## WORK INSTRUCTIONS:
Could you filter the records below and return each line that holds "TAVG"?

#####

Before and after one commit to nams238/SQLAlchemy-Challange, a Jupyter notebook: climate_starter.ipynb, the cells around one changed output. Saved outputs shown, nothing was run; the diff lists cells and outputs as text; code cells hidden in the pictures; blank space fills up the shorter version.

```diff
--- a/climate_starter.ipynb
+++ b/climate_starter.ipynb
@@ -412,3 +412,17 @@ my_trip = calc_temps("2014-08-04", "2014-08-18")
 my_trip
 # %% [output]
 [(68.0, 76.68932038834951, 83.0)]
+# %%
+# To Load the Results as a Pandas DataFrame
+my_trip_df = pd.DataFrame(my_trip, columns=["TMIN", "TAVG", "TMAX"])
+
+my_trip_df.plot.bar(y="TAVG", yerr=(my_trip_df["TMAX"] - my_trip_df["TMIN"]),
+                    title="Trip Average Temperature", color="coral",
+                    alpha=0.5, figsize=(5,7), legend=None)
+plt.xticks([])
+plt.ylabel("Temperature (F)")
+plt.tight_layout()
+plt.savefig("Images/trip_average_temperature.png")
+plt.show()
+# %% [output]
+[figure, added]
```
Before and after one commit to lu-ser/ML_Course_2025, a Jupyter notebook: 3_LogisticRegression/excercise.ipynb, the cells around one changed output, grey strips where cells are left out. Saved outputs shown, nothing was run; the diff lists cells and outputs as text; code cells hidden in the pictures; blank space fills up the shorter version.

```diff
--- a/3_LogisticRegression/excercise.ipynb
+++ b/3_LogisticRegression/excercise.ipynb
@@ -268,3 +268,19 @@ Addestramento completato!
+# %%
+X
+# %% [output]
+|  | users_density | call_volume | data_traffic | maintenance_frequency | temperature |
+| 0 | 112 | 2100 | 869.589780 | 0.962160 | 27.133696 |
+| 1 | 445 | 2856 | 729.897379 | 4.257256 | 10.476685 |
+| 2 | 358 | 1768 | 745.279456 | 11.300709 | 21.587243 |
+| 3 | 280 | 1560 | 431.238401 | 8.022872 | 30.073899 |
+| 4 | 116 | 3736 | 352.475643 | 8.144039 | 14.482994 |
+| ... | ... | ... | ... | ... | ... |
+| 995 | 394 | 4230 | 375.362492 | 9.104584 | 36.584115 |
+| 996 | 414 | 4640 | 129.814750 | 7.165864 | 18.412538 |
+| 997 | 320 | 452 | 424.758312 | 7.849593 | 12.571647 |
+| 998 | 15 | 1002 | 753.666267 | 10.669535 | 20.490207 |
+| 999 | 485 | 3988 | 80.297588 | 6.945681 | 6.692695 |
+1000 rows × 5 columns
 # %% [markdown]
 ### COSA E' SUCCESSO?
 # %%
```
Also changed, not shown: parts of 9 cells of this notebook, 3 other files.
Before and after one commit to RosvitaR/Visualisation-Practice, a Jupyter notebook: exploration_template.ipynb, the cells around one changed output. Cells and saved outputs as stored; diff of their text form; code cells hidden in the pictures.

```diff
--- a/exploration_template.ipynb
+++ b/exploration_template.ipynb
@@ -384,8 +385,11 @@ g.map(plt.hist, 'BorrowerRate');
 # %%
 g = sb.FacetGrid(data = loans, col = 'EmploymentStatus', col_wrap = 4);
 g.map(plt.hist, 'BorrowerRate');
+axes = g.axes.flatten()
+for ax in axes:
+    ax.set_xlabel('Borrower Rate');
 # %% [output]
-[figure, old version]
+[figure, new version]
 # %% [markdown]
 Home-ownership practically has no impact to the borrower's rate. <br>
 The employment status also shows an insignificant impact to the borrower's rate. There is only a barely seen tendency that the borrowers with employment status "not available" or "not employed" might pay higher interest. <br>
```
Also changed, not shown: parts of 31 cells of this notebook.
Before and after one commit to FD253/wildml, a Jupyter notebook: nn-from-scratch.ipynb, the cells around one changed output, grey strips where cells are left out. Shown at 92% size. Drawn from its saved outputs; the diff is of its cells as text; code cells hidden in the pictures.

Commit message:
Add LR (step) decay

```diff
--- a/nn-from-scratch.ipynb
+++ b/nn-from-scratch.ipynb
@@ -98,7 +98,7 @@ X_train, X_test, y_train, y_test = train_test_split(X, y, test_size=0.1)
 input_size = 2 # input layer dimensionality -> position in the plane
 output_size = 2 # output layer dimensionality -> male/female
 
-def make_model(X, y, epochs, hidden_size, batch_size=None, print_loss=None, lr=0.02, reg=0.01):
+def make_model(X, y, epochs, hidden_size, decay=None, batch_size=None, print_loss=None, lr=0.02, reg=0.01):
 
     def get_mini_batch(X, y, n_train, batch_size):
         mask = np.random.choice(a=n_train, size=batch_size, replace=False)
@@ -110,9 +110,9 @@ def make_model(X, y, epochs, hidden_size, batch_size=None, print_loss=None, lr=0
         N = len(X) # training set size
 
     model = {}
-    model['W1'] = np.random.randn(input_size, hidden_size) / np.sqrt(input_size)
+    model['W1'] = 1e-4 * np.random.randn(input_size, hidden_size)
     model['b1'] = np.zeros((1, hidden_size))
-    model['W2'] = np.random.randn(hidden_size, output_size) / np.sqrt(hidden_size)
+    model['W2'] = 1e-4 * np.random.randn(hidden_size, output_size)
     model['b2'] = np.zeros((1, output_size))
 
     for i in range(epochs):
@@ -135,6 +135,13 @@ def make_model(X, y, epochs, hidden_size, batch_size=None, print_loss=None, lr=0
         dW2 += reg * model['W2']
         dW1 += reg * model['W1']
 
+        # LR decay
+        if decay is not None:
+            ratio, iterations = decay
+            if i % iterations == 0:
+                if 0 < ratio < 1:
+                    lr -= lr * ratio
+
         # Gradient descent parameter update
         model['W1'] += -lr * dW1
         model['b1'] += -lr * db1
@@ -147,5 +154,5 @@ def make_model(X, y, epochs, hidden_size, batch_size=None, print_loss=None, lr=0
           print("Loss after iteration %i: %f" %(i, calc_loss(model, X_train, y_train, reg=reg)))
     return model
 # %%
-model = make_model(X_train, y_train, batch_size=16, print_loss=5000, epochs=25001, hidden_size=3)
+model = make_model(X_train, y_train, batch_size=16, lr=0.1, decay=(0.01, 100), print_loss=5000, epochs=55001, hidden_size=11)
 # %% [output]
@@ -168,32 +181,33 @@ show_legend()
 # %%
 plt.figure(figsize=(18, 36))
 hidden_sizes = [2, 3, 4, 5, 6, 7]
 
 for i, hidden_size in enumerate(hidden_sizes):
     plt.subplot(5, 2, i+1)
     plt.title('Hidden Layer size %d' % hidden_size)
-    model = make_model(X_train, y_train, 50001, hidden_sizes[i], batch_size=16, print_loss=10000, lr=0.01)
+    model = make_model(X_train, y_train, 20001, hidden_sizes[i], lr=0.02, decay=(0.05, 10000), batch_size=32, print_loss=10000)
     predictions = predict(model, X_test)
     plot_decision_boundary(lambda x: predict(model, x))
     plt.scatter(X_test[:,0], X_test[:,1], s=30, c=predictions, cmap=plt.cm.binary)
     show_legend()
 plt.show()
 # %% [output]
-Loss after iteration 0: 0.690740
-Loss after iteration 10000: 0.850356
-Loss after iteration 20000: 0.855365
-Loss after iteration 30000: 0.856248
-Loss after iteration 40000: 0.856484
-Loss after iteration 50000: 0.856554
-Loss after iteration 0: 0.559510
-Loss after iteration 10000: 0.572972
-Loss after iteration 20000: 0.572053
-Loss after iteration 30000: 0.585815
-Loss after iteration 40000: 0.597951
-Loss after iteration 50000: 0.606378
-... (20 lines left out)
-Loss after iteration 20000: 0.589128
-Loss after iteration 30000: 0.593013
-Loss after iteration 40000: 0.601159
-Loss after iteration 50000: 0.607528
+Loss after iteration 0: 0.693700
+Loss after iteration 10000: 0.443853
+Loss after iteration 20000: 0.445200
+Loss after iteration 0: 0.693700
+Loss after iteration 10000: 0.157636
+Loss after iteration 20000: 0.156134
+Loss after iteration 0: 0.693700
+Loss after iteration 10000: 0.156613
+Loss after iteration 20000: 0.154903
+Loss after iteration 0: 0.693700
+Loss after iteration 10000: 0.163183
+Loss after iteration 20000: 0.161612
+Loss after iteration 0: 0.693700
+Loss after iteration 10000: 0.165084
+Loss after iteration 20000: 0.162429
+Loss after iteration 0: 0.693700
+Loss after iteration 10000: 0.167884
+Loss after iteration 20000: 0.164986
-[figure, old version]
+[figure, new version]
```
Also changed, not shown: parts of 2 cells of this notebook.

#####

## RESPONSE TO THIS TASK:
+my_trip_df = pd.DataFrame(my_trip, columns=["TMIN", "TAVG", "TMAX"])
+my_trip_df.plot.bar(y="TAVG", yerr=(my_trip_df["TMAX"] - my_trip_df["TMIN"]),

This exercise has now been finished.